Will parking space be included as part of the lease or will car parking form part of a separate licence agreement? This will depend on whether the parking bays are owned by you or not.
Are the premises licensed for consumption of liquor and/or operation of gaming machines? If they are, and the liquor and/or gaming licence is granted to the lessee with respect to the premises, the lease should contain a provision that requires the lessee to maintain all relevant licences necessary to carry on its business. Following the expiration of the lease the lessee should be required to transfer the liquor and/or gaming licence to the lessor. This will ensure that the licence continues to ‘attach’ to the premises. The idea behind this is to keep the premises licensed (after the lessee has vacated) which will increase the premises appeal in the market place and potentially reduce the lead time for a new tenant to operate under a liquor and/or gaming license.
If you have passed on the obligation of building insurance to the lessee, then ensure that the building insurance policy is adequate to cover loss and/or damage to your building and the policy is kept in accordance with the terms of the lease. The terms of the lease should give you the right to be provided with Certificates of Currency upon request or inspect the certificates of insurance at any time in respect of any insurance cover that the lessee is required to take out in respect of the premises. Be diligent in checking the certificates and conduct regular reviews (at least on an annual basis) to ensure that the Policies remain current and your building is adequately and continuously covered in the event of loss and/or damage.
Lessor’s intentions at the end of the lease
In the final year of the lease, you will need to give written notice to the lessee of your intentions at the end of the lease. This must be done at least 6 months before the lease term ends. The notice must either:
- offer the lessee a renewal of the lease on terms and conditions specified in the notice; or
- inform the lessee that you do not propose to offer a renewal of the lease.
If you fail to give the above notice and you receive a request from the lessee that it wishes to extend the lease, then you are obliged to extend the lease for the period requested by the lessee. It is important to be aware that the extended period doesn’t come to an end until 6 months after you have subsequently provided the above notice to the lessee (unless the request to extend is less than 6 months). During the extended period, the lessee may terminate the lease by giving at least one month’s notice in writing to the lessor. If you do not give notice and the lessee does not request an extension, then the lease will come to an end.

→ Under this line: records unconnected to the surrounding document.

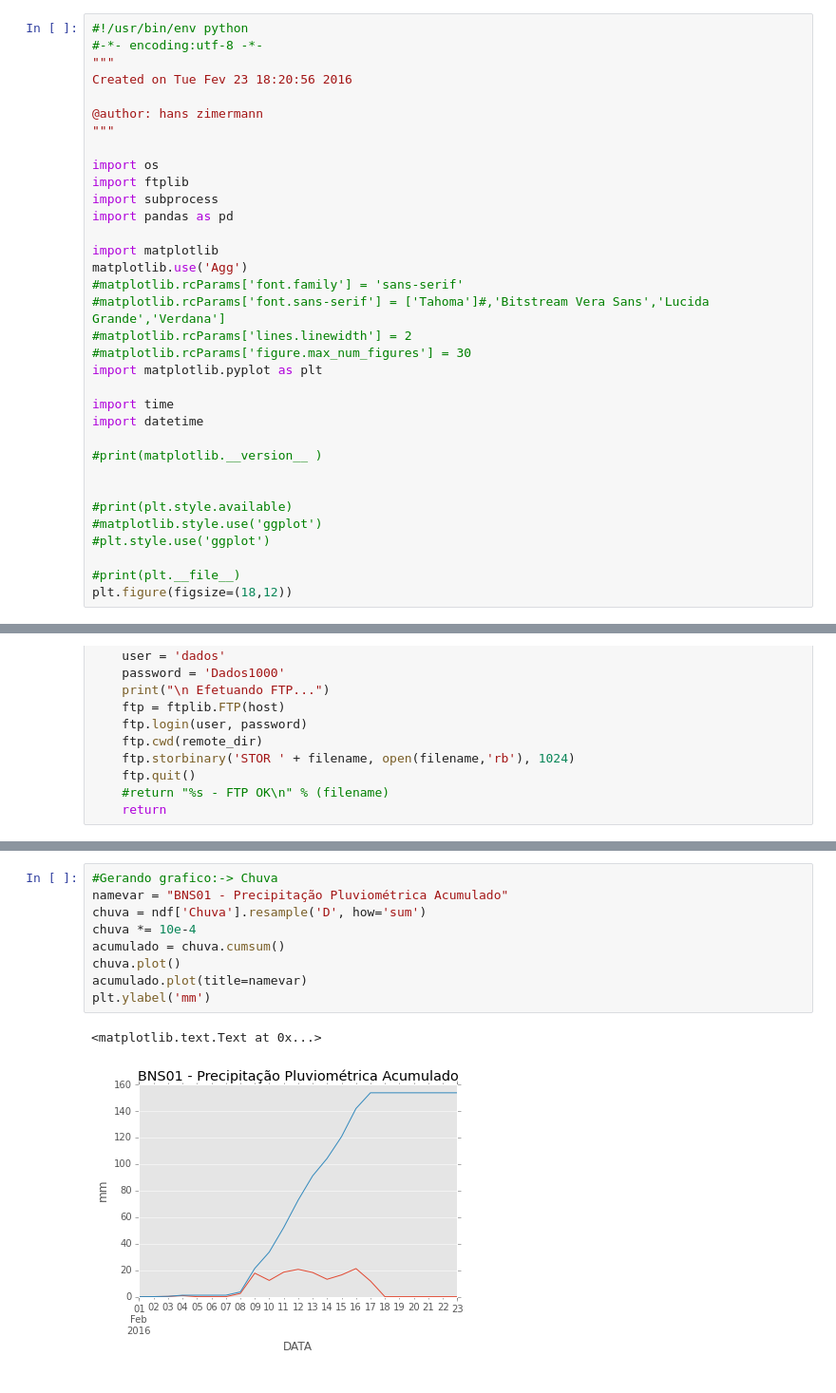
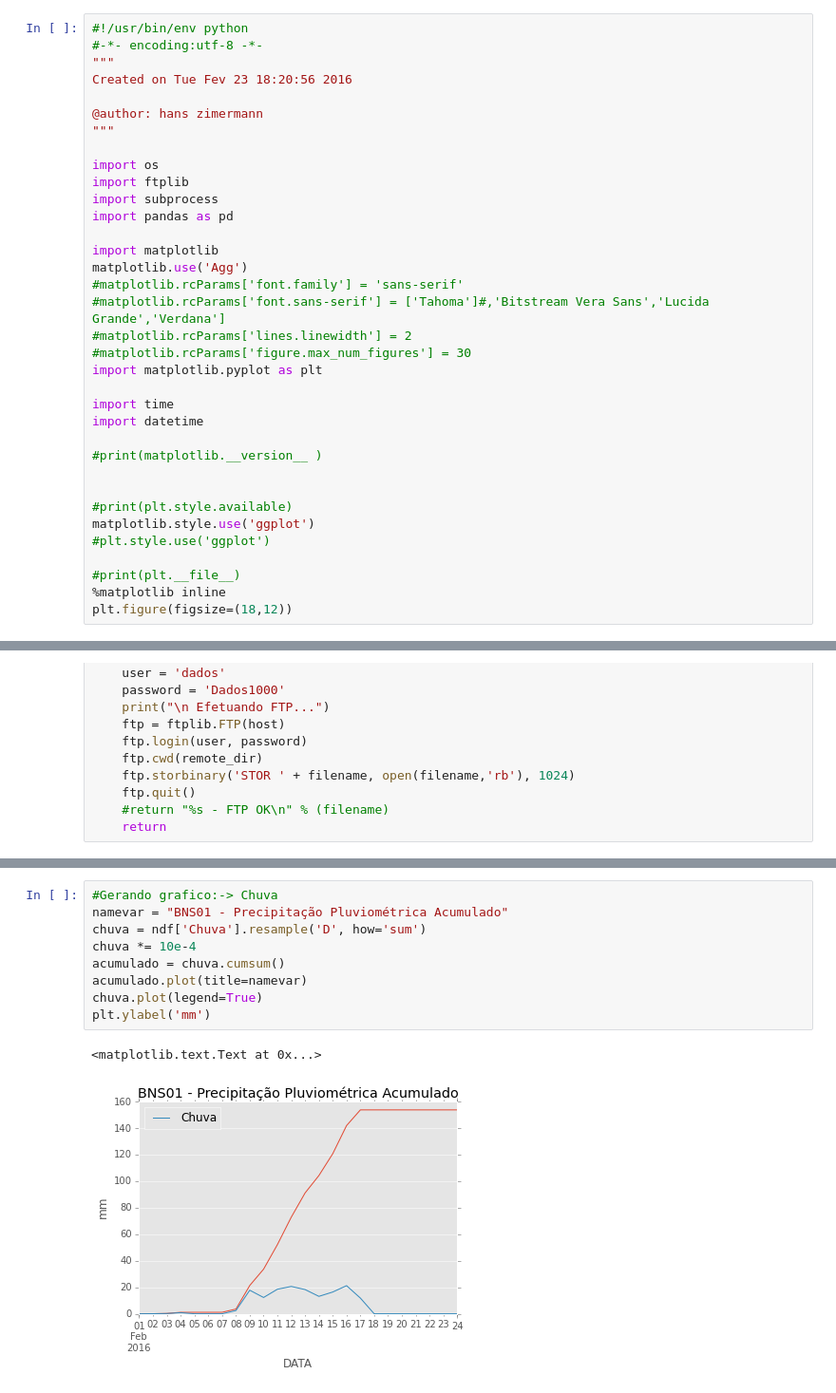
Before and after one commit to zrhans/python, a Jupyter notebook: exemplos/ute_rg.ipynb, the cells around one changed output, grey strips where cells are left out. Shown at 95% size. Drawn from its saved outputs; the diff is of its cells as text.

```diff
--- a/exemplos/ute_rg.ipynb
+++ b/exemplos/ute_rg.ipynb
@@ -30,10 +30,11 @@ import datetime
 
 
 #print(plt.style.available)
-#matplotlib.style.use('ggplot')
+matplotlib.style.use('ggplot')
 #plt.style.use('ggplot')
 
 #print(plt.__file__)
+%matplotlib inline
 plt.figure(figsize=(18,12))
 # %% [output]
 <matplotlib.figure.Figure at 0x...>
@@ -282,12 +291,12 @@ Gerando grafico:-> Umidade
 # %%
 #Gerando grafico:-> Chuva
 namevar = "BNS01 - Precipitação Pluviométrica Acumulado"
 chuva = ndf['Chuva'].resample('D', how='sum')
 chuva *= 10e-4
 acumulado = chuva.cumsum()
-chuva.plot()
 acumulado.plot(title=namevar)
+chuva.plot(legend=True)
 plt.ylabel('mm')
 # %% [output]
 <matplotlib.text.Text at 0x...>
-[figure, old version]
+[figure, new version]
```
Also changed, not shown: parts of 33 cells of this notebook.
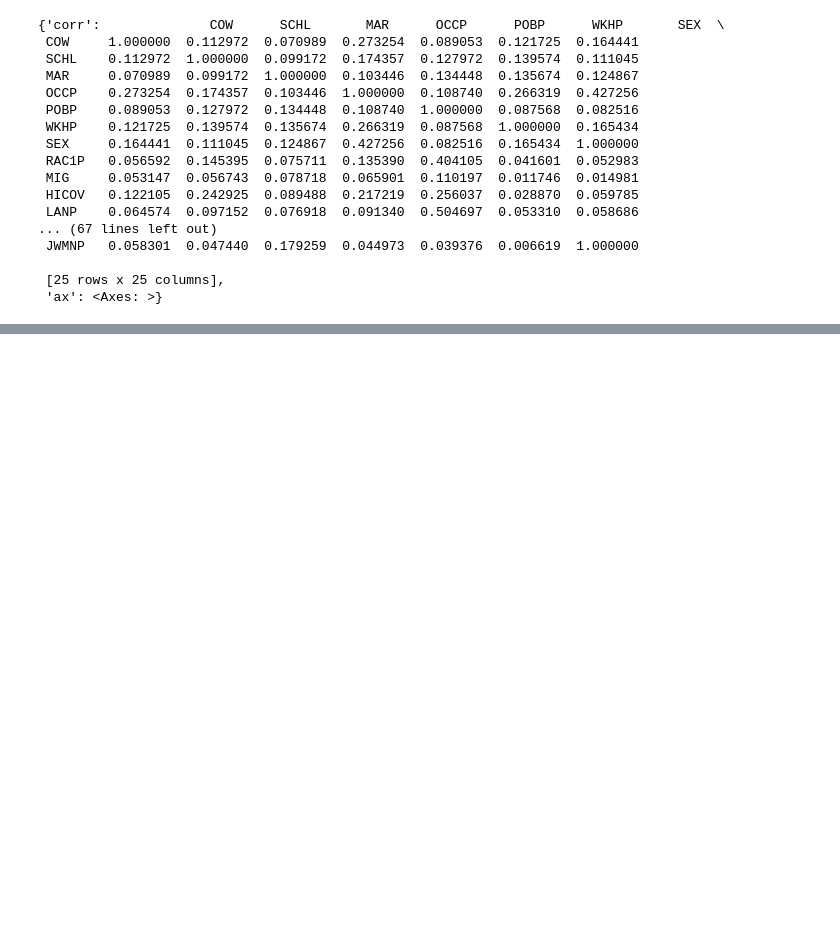
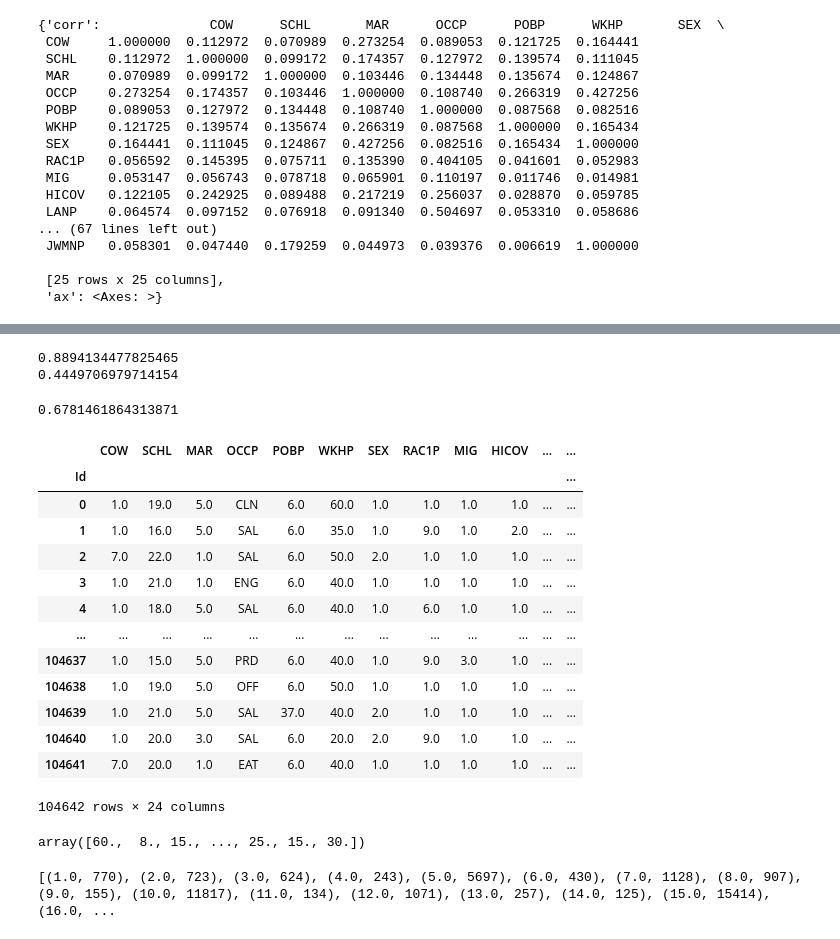
Before and after one commit to danielemansillo/DSL_project_fall_23, a Jupyter notebook: dimension_study.ipynb, the cells around one changed output, grey strips where cells are left out. Drawn from its saved outputs; the diff is of its cells as text; code cells hidden in the pictures; blank space fills up the shorter version.

Commit message:
Obtained good results for f1 macro, the code needs to be cleaned, waiting for the submission to proceed

```diff
--- a/dimension_study.ipynb
+++ b/dimension_study.ipynb
@@ -115,0 +176,49 @@ associations(df_dev, nominal_columns=categorical_features, numerical_columns=num
+# %%
+X_train, X_test, y_train, y_test = train_test_split(X_resampled, y_resampled, test_size=0.2, random_state=42)
+
+pipe = Pipeline(steps=[('preprocessor', preprocessor),
+                       ('classifier', RandomForestClassifier(random_state=42, criterion='gini', max_features=1.0, n_estimators=100, n_jobs=6))])
+
+pipe.fit(X_train, y_train)
+print(pipe.score(X_test, y_test))
+y_pred = pipe.predict(X_test)
+print(f1_score(y_test, y_pred, average='macro'))
+# %% [output]
+0.8894134477825465
+0.4449706979714154
+# %%
+X_2 = df_dev.drop(columns=["JWMNP"])
+y_2 = df_dev["JWMNP"]
+X_train_2, X_test_2, y_train_2, y_test_2 = train_test_split(X_2, y_2, test_size=0.2, random_state=42)
+
+y_pred_2 = pipe.predict(X_test_2)
+print(f1_score(y_test_2, y_pred_2, average='macro'))
+# %% [output]
+0.6781461864313871
+# %%
+X_2
+# %% [output]
+|  | COW | SCHL | MAR | OCCP | POBP | WKHP | SEX | RAC1P | MIG | HICOV | ... | ... |
+| Id |  |  |  |  |  |  |  |  |  |  |  | ... |
+| 0 | 1.0 | 19.0 | 5.0 | CLN | 6.0 | 60.0 | 1.0 | 1.0 | 1.0 | 1.0 | ... | ... |
+| 1 | 1.0 | 16.0 | 5.0 | SAL | 6.0 | 35.0 | 1.0 | 9.0 | 1.0 | 2.0 | ... | ... |
+| 2 | 7.0 | 22.0 | 1.0 | SAL | 6.0 | 50.0 | 2.0 | 1.0 | 1.0 | 1.0 | ... | ... |
+| 3 | 1.0 | 21.0 | 1.0 | ENG | 6.0 | 40.0 | 1.0 | 1.0 | 1.0 | 1.0 | ... | ... |
+| 4 | 1.0 | 18.0 | 5.0 | SAL | 6.0 | 40.0 | 1.0 | 6.0 | 1.0 | 1.0 | ... | ... |
+| ... | ... | ... | ... | ... | ... | ... | ... | ... | ... | ... | ... | ... |
+| 104637 | 1.0 | 15.0 | 5.0 | PRD | 6.0 | 40.0 | 1.0 | 9.0 | 3.0 | 1.0 | ... | ... |
+| 104638 | 1.0 | 19.0 | 5.0 | OFF | 6.0 | 50.0 | 1.0 | 1.0 | 1.0 | 1.0 | ... | ... |
+| 104639 | 1.0 | 21.0 | 5.0 | SAL | 37.0 | 40.0 | 2.0 | 1.0 | 1.0 | 1.0 | ... | ... |
+| 104640 | 1.0 | 20.0 | 3.0 | SAL | 6.0 | 20.0 | 2.0 | 9.0 | 1.0 | 1.0 | ... | ... |
+| 104641 | 7.0 | 20.0 | 1.0 | EAT | 6.0 | 40.0 | 1.0 | 1.0 | 1.0 | 1.0 | ... | ... |
+104642 rows × 24 columns
+# %%
+df_eval["OCCP"] = df_eval["OCCP"].map(d)
+
+# Keep only the first 3 characters
+df_eval["OCCP"] = df_eval["OCCP"].apply(lambda occp : occp[0:3])
+
+y_pred_2 = pipe.predict(df_eval)
+y_pred_2
+# %% [output]
+array([60.,  8., 15., ..., 25., 15., 30.])
@@ -115,0 +235,4 @@ associations(df_dev, nominal_columns=categorical_features, numerical_columns=num
+# %%
+print(sorted(Counter(df_dev["JWMNP"]).items()))
+# %% [output]
+[(1.0, 770), (2.0, 723), (3.0, 624), (4.0, 243), (5.0, 5697), (6.0, 430), (7.0, 1128), (8.0, 907), (9.0, 155), (10.0, 11817), (11.0, 134), (12.0, 1071), (13.0, 257), (14.0, 125), (15.0, 15414), (16.0, ...
```
Also changed, not shown: parts of 8 cells of this notebook, 3 other files.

If the lessee is in breach of the lease, refer to the terms of your lease and the Act and follow the processes that deal with a breach by the lessee. If in doubt, seek professional advice before any action is taken to terminate the lease, take possession of the premises, or remove and destroy goods belonging to the lessee. Acting in haste without checking what your obligations are when dealing with a lessee in default can potentially expose you to the risk of a claim being made against you by the lessee for a breach of your obligations under the lease and under the Act.
In addition to the considerations I have raised above, before signing any lease governed by the Act it is prudent to ensure that the terms and conditions contained in the lease comply with the Act. It is also vital that the lessee has received a Disclosure Statement detailing all applicable costs and outgoings, and that the details in the Disclosure Statement are correct and consistent with the lease.
For further information, please contact the author.
This article is posted in Adelaide, South Australia by Tri-meridian Corporate & Commercial Law and is intended to be used as a guide only. It is not, and is not intended to be, advice on any specific matter. We do not accept responsibility for any acts or omissions resulting from reliance upon the content of this article. Before acting on the basis of any material in this article, we recommend that you consult your professional adviser.